And it makes sense to want to know what your tests do. But writing (and maintaining) documentation for your tests isn’t the ideal solution, if you’d ask me. Why?
Because your tests ARE the documentation.
Ideally, your tests are self-documenting, meaning that just by looking at them, you know what they do and what behaviour of your application they verify. That doesn’t mean that you know exactly how those tests do that, but that’s not the point of self-documenting tests, anyway. On the contrary, I think it’s a good idea to try and maintain a clear separation between what your tests are verifying and how they perform the steps required for that verification. Doing this tends to have a positive effect on:
- readability - when you read the tests, you aren’t distracted by implementation details of your tests, and
- maintainability - chances are high that you can reuse many of the lower-level building blocks, be it methods and classes for code-based tests or other forms of building blocks in low-code solutions
Here’s a test for your tests: have someone that has a good knowledge of the application that is tested, but who hasn’t been working on the implementation of your tests have a look at the tests you’re using. Can they tell what your tests are doing? How much explanation do they need before they see it? If you find yourself having to explain a lot of things, your tests probably aren’t self-documenting well enough.

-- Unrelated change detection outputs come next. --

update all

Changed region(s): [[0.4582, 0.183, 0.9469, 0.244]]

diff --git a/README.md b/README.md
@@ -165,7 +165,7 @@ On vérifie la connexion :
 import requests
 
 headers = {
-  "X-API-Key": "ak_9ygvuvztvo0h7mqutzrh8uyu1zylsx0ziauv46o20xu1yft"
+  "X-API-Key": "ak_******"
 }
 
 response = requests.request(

So, what about Cucumber / SpecFlow / Behave / insert your favourite BDD library here?
Sure, those are great tools (I’m a big fan of SpecFlow, for example), but using them comes at a cost. Unless the documentation, or rather the specifications, are created by the whole team, the cost of creating and maintaining the Gherkin layer on top of your tests often isn’t worth it, and you’re probably better off rewriting your test to be more self-documenting instead.
Here’s a blog post I wrote about this a while ago, diving deeper into this specific challenge and giving some tips on creating readable tests without using Gherkin.

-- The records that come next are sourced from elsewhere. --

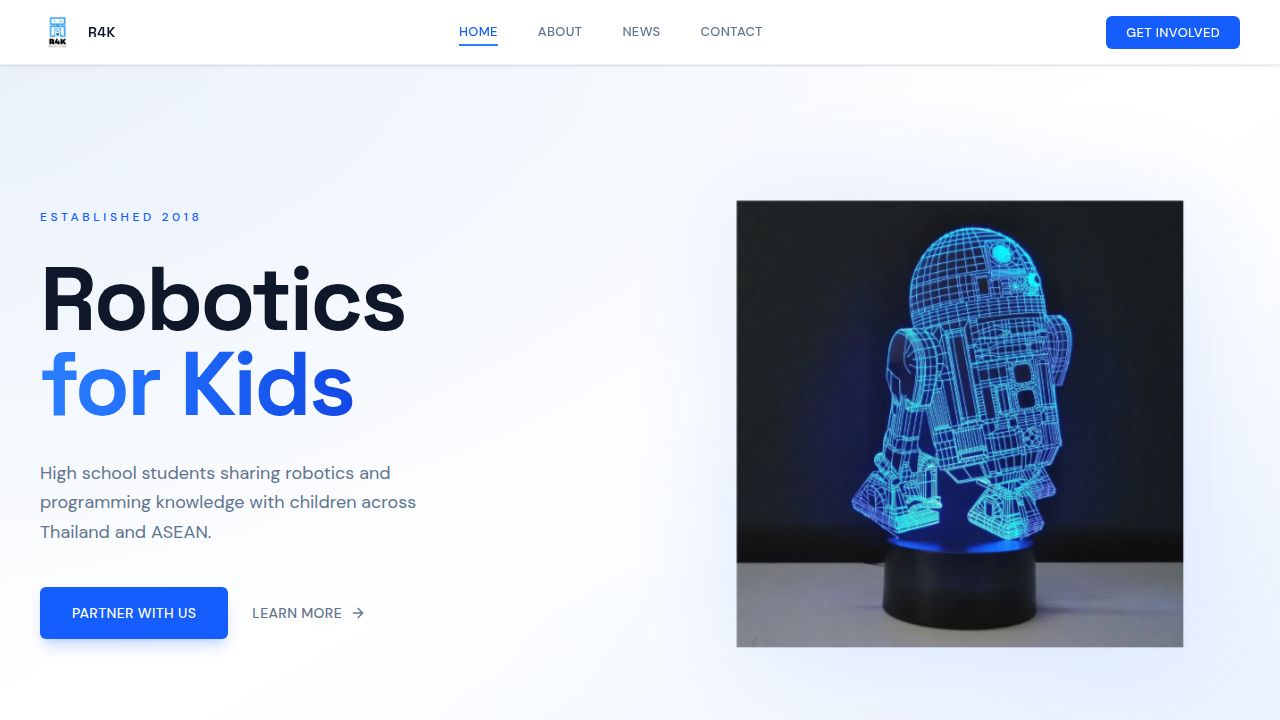
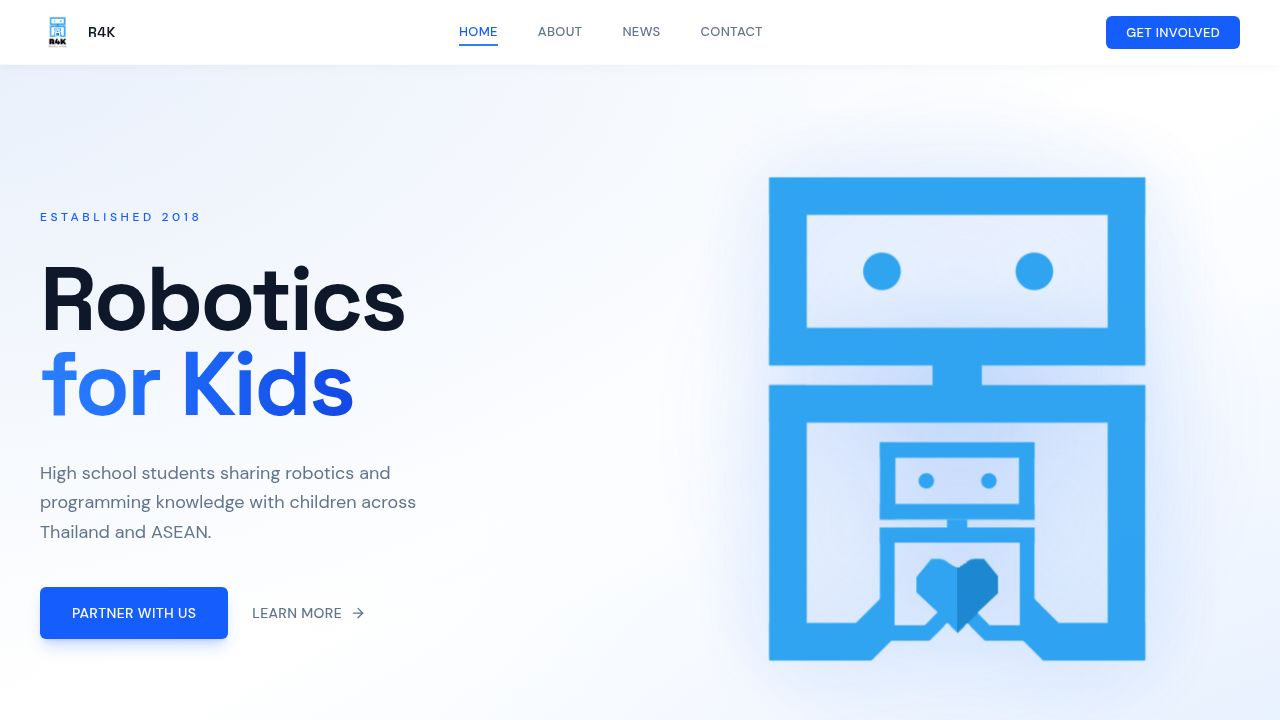
Update team member information and website images
Updates team member data in members.json, changes the hero image in Home.tsx by referencing a new asset, and updates opengraph.jpg.

Replit-Commit-Author: Agent
Replit-Commit-Session-Id: 0bdd92c9-189d-4b78-b036-c533a0e4f385
Replit-Commit-Checkpoint-Type: full_checkpoint
Replit-Commit-Event-Id: c28f477f-291a-4790-a84d-8035baecb2ce
Replit-Commit-Screenshot-Url: https://storage.googleapis.com/screenshot-production-us-central1/917f3131-2778-4af6-af46-7b28d1f18703/0bdd92c9-189d-4b78-b036-c533a0e4f385/9ZO3ahq

Changed region(s): [[0.5625, 0.2444, 0.9375, 0.9167], [0.0625, 0.825, 0.1562, 0.8556]]

diff --git a/client/src/pages/Home.tsx b/client/src/pages/Home.tsx
@@ -37,7 +37,7 @@ function CountUp({ target, suffix = "", duration = 2 }: { target: number; suffix
   return <span ref={ref}>{count}{suffix}</span>;
 }
 import { Link } from "wouter";
-import heroRobot from "@assets/image_1771215214856.png";
+import heroRobot from "@assets/image_1771418263555.png";
 
 const iconMap: Record<string, typeof Trophy> = { Trophy, Calendar, Heart, MapPin, Zap };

So, in short, my advice would be to make your tests as self-documenting as possible. Again, your tests are the documentation.

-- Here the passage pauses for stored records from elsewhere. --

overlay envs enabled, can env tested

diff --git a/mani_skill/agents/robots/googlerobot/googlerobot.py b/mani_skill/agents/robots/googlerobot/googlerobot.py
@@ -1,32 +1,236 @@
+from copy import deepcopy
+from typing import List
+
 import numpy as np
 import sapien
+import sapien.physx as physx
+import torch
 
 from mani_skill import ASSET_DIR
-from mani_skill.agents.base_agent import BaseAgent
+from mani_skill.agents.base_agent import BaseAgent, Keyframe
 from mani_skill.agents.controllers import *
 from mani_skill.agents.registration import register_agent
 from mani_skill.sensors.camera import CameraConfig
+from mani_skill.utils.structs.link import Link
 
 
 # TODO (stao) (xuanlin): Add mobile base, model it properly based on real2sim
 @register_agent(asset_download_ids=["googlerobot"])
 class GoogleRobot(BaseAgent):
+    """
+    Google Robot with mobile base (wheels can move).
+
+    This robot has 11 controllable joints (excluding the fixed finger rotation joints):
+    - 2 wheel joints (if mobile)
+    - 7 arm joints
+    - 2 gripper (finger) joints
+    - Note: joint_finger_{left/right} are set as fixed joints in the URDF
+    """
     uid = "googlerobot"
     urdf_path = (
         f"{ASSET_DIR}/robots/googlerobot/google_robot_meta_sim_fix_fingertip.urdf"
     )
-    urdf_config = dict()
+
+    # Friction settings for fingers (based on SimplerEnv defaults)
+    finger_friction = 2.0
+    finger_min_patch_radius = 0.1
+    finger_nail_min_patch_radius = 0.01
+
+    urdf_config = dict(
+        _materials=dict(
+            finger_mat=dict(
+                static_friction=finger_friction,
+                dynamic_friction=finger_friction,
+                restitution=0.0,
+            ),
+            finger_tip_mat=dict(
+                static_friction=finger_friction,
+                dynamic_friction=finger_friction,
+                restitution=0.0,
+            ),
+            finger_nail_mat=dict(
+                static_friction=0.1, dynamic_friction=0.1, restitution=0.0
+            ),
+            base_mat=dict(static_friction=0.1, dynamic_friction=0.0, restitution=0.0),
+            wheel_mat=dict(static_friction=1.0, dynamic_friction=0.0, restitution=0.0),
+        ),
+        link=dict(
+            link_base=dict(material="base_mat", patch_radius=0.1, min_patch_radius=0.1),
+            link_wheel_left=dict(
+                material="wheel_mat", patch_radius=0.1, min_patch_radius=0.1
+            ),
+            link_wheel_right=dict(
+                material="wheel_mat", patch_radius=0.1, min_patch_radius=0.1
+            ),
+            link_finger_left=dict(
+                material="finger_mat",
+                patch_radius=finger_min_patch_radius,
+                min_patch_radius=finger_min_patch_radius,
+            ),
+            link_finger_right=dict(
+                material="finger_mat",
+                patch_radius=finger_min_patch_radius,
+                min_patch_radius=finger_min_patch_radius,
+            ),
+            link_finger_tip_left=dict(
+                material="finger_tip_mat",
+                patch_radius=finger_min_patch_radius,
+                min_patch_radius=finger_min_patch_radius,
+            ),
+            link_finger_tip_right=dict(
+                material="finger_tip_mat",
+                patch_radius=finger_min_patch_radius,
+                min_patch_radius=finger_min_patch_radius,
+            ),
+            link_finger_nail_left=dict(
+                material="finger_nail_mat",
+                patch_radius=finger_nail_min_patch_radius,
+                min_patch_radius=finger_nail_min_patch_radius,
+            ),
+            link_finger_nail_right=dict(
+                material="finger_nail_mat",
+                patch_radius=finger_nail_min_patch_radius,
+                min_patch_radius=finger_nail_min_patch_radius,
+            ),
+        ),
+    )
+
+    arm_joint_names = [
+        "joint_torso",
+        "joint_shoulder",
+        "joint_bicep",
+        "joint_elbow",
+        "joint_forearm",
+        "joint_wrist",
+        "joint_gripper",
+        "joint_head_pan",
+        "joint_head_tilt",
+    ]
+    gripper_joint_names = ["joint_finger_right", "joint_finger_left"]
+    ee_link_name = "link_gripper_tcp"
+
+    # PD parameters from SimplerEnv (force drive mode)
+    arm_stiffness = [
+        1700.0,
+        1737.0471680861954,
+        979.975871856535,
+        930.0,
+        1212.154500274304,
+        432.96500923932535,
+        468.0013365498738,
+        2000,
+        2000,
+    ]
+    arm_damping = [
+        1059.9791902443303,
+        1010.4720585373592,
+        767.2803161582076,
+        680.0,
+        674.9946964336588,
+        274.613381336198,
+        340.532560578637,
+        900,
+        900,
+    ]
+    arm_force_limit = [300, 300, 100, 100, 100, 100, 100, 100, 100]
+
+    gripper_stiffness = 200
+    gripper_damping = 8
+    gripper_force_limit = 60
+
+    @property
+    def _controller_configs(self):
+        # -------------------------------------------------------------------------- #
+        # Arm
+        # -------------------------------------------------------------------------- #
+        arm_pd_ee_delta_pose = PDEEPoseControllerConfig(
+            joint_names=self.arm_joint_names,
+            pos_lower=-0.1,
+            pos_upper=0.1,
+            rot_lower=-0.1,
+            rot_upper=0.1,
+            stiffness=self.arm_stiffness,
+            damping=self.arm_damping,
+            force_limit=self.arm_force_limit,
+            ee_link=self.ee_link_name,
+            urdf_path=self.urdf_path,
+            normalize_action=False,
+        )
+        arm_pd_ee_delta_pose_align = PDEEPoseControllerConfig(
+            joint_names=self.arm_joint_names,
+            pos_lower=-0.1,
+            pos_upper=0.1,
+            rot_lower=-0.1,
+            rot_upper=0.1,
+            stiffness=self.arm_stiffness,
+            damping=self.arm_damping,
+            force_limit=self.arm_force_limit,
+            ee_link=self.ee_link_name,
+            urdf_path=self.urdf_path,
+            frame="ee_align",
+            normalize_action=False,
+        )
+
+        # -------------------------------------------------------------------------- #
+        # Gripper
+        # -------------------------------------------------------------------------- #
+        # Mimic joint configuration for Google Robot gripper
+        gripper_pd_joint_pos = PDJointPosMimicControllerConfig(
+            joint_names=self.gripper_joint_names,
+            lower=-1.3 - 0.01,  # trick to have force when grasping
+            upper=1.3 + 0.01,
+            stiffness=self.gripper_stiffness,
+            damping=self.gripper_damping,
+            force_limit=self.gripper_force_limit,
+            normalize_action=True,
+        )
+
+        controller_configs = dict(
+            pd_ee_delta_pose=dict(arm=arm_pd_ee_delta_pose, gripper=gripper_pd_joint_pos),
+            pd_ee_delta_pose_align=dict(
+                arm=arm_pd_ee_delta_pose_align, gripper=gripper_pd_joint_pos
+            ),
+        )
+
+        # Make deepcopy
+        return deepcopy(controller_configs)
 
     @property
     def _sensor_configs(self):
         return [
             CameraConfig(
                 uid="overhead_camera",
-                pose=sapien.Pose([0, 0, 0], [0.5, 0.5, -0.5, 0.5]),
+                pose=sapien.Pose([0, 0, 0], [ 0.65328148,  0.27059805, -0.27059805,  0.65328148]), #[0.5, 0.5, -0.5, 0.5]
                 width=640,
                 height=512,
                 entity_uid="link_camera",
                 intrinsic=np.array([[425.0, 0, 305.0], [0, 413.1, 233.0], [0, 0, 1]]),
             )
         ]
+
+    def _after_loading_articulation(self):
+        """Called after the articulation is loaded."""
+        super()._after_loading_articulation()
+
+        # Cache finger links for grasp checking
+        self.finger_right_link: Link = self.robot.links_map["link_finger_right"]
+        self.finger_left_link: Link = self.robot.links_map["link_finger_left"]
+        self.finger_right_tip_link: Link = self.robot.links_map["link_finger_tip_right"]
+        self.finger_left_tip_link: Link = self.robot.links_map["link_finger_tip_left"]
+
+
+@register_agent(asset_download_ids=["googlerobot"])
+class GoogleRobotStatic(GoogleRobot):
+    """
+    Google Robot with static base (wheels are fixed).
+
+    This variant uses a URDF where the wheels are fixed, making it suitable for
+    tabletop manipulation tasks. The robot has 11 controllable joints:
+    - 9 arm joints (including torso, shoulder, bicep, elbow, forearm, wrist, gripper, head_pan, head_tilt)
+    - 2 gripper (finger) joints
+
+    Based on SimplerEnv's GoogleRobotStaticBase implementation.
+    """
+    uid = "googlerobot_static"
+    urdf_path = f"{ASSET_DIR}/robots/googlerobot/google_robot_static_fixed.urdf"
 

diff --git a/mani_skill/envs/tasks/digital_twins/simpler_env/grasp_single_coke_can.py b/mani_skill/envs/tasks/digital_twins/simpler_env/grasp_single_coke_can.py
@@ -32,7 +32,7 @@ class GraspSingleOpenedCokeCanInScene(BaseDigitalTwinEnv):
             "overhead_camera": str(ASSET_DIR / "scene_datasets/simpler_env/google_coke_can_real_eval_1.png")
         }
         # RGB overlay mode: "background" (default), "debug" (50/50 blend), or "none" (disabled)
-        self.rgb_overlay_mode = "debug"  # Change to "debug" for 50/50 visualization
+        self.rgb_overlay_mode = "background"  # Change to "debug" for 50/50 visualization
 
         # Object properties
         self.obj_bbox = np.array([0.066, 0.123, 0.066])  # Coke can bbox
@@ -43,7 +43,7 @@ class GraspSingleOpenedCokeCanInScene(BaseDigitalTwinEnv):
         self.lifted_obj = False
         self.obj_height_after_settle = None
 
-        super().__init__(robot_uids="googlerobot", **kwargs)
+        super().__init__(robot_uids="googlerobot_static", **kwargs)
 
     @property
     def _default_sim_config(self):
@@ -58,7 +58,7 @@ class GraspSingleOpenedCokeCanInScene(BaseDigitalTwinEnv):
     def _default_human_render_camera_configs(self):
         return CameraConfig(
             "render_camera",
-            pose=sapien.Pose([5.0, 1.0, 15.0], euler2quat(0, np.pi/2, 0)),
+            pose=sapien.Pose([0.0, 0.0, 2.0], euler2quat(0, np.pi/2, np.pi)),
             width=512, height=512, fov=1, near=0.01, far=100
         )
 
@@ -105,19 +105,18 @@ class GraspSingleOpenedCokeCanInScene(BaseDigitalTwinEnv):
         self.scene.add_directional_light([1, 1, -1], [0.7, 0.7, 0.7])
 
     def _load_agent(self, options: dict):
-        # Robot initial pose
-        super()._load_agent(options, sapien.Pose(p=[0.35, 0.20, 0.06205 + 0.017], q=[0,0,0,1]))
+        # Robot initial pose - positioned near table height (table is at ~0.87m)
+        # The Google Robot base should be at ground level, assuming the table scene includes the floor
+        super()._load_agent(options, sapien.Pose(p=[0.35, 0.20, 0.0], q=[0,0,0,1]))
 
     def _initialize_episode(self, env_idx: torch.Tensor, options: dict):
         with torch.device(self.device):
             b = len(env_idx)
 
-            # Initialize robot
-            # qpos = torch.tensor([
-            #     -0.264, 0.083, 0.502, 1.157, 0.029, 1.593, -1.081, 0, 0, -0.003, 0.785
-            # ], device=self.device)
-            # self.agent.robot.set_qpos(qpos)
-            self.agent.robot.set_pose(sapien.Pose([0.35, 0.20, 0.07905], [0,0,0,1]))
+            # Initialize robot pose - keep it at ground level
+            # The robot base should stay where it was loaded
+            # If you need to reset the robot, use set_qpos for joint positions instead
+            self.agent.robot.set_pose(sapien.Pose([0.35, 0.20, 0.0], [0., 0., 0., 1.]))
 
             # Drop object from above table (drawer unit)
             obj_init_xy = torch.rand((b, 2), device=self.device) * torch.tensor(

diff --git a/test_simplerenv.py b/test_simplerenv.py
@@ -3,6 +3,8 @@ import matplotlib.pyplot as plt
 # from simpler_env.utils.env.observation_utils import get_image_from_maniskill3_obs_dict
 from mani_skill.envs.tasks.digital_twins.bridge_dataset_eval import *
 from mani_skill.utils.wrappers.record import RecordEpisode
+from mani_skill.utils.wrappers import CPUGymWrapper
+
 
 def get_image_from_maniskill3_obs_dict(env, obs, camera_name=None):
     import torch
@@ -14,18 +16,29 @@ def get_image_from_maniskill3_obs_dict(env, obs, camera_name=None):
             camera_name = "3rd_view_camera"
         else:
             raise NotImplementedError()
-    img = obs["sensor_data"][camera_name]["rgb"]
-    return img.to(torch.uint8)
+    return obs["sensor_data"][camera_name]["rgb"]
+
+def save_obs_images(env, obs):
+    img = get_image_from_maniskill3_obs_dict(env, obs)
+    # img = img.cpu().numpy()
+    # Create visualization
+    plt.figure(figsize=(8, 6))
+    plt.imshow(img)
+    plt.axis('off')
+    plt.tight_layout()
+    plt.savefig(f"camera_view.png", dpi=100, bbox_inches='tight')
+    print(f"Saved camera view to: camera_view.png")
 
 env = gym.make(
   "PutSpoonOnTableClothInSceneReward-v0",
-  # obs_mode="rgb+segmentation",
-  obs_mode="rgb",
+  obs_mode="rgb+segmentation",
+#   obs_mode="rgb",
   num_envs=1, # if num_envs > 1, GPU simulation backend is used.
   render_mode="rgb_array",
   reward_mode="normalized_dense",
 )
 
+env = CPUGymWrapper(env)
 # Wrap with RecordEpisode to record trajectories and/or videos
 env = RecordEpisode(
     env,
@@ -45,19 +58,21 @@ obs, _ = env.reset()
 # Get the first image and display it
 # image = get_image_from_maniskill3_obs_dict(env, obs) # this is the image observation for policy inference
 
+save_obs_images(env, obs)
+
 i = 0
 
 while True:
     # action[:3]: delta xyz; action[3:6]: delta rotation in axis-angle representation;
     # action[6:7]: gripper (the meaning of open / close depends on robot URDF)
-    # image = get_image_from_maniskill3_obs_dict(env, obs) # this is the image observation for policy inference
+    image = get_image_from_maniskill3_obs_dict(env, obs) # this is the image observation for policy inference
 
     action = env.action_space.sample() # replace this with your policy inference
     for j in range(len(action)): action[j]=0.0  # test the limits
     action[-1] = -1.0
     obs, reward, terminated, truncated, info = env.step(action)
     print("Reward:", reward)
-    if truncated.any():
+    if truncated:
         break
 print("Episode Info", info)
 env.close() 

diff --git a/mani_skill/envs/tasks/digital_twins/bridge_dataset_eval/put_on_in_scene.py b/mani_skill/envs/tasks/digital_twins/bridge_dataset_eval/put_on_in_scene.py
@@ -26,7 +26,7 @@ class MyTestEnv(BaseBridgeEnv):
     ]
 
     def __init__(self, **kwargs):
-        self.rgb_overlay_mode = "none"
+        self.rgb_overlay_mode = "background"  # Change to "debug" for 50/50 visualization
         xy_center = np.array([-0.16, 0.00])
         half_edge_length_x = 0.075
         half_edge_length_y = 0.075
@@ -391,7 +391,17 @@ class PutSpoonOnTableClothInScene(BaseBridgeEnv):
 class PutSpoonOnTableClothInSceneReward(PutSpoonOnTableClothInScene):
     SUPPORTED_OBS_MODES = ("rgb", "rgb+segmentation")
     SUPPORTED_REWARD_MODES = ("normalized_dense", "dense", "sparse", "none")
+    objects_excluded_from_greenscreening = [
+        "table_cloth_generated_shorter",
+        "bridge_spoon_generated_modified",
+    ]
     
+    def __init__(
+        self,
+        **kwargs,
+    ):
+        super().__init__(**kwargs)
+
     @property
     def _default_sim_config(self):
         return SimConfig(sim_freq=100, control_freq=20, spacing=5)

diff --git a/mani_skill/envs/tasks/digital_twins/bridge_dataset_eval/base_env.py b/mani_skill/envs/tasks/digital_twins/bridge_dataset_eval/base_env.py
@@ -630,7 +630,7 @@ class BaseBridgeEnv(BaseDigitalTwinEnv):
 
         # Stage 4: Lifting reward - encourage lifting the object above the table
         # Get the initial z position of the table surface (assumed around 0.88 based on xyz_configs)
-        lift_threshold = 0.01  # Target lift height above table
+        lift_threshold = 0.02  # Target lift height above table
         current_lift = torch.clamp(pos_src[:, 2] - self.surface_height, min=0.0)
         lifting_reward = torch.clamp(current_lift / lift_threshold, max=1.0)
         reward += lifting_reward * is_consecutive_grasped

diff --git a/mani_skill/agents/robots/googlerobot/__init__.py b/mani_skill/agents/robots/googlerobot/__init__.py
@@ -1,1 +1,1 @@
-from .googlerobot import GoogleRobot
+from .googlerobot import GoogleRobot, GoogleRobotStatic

Should you decide to write documentation for your tests anyway, then at least make sure that there’s an active connection or link between the documentation or your tests.
That means that, once a test fails, this should be made visible in your documentation in some way, for example by marking that section of your documentation in red, adding a note, attaching a screenshot, whatever, as long as it’s clear to readers of the documentation that something went wrong.
In other words, create living documentation for your tests. The aforementioned Cucumber, SpecFlow, Behave and other BDD tools are great at this, but there are other ways to achieve an active link, too.
If there’s no active link between your documentation and your tests, chances are much higher that your documentation will become outdated as soon as the software changes. See your documentation as another abstraction layer of your tests, and like all abstraction layers, they should be kept in sync with what is happening ‘under the hood’.
In code, this is automatic, but with documentation without an active link to your tests, you need to be very diligent and disciplined in doing this yourself.
Oh, and as a final tip, always keep asking yourself and your team: why are we doing this? Why are we documenting? Are the people we’re documenting for really reading what we’re creating?
Or is our documentation going the way of the master test plan?"